“The collection rate for Property tax and motor vehicles was reduced by 1% to 97.3% in the original budget based upon an anticipated reduction in property owners “ability to pay” due to what everyone was certain would be a forthcoming recession,” explained Roland. “This was based upon guidance from NCACC and historical Macon County Data following the recession in 2009. As of 12/31/20 however we are collecting taxes at the same percentage we did in the previous year, thus revenue projections for the remainder of FY21’ have been increased to the prior-year levels.”
Not only are other county revenue sources collecting at the same levels as the previous year — they are exceeding the prior year’s levels.
To begin FY 21’ a 10% decrease from FY19 actuals was budgeted for fees collected in Register of Deeds (ROD), Building Inspections, and On-site Wastewater and wells again based upon a projected declining economy. Fortunately, however, Macon County experienced the exact opposite:
•7-1-20 – 12-31-20
•ROD 70% higher than 2019 actuals
•Building inspections 3% higher than 2019 actuals
•OSWW and Well fees- 64% higher than 2019 actuals
“We have been able to take advantage of these unforeseen revenue increases in service fees through January and have increased the service fee revenue to FY20’ levels for the remainder of the fiscal year,” said Roland. “These revenue increases have resulted in our ability to largely close the budget gap we faced to begin the fiscal year, getting us to a level that is almost as if COVID-19 had never happened.”
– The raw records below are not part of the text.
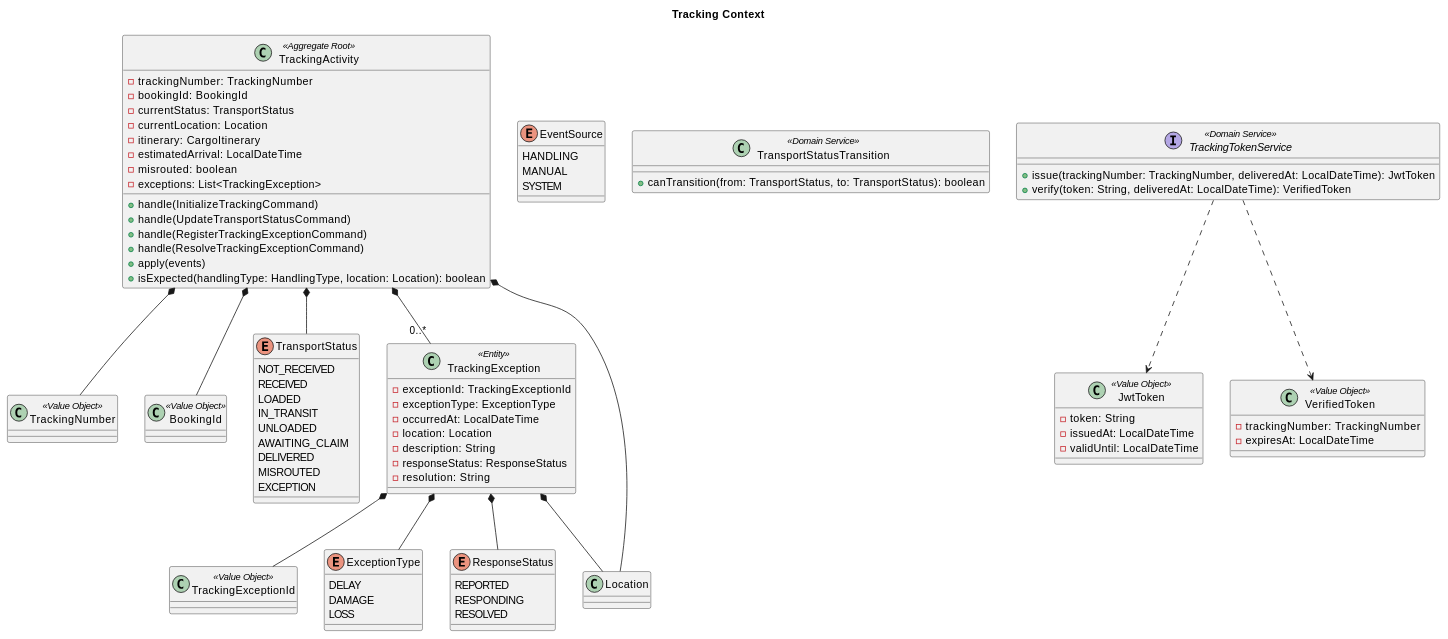
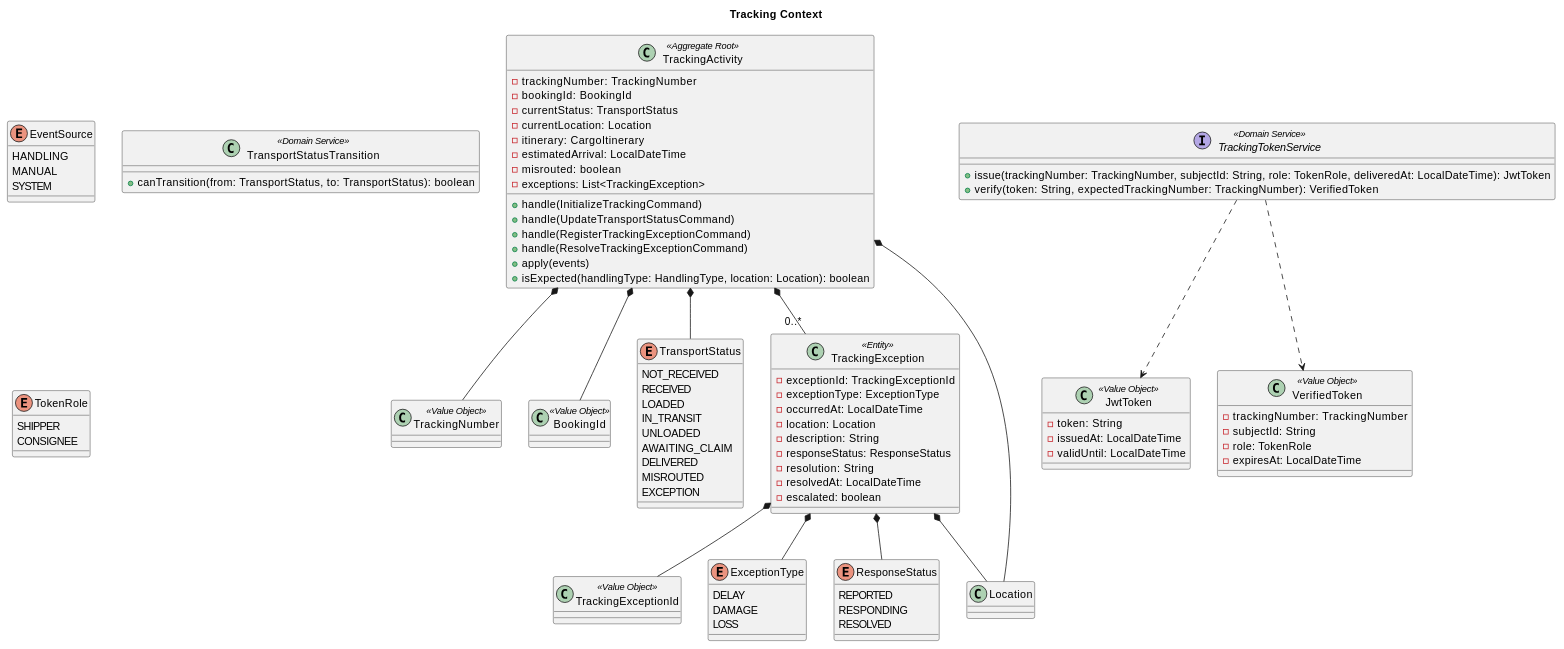
Before and after one commit to k2works/case-study-cargo-tracker: the sixth of 12 diagrams in docs/design/domain-model.md, drawn with PlantUML. The commit also changed 3 other files, not shown here.

```diff
--- a/docs/design/domain-model.md
+++ b/docs/design/domain-model.md
@@ -682,6 +682,8 @@
   - description: String
   - responseStatus: ResponseStatus
   - resolution: String
+  - resolvedAt: LocalDateTime
+  - escalated: boolean
 }
 
 class TrackingExceptionId <<Value Object>>
@@ -709,8 +711,8 @@
 }
 
 interface TrackingTokenService <<Domain Service>> {
-  + issue(trackingNumber: TrackingNumber, deliveredAt: LocalDateTime): JwtToken
-  + verify(token: String, deliveredAt: LocalDateTime): VerifiedToken
+  + issue(trackingNumber: TrackingNumber, subjectId: String, role: TokenRole, deliveredAt: LocalDateTime): JwtToken
+  + verify(token: String, expectedTrackingNumber: TrackingNumber): VerifiedToken
 }
 
 class JwtToken <<Value Object>> {
@@ -721,7 +723,14 @@
 
 class VerifiedToken <<Value Object>> {
   - trackingNumber: TrackingNumber
+  - subjectId: String
+  - role: TokenRole
   - expiresAt: LocalDateTime
+}
+
+enum TokenRole {
+  SHIPPER
+  CONSIGNEE
 }
 
 TrackingActivity *-- TrackingNumber
```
Moving forward, Roland said the county is taking a conservative approach, however many projects that were originally cut from the budget due to COVID19 are now able to be completed.
“Although much uncertainty remains for FY 22’, the $1.7M in additional revenue gained from a “booming yet fragile” economy enables us to restore capital funding to the priority areas of public safety and education,” said Roland.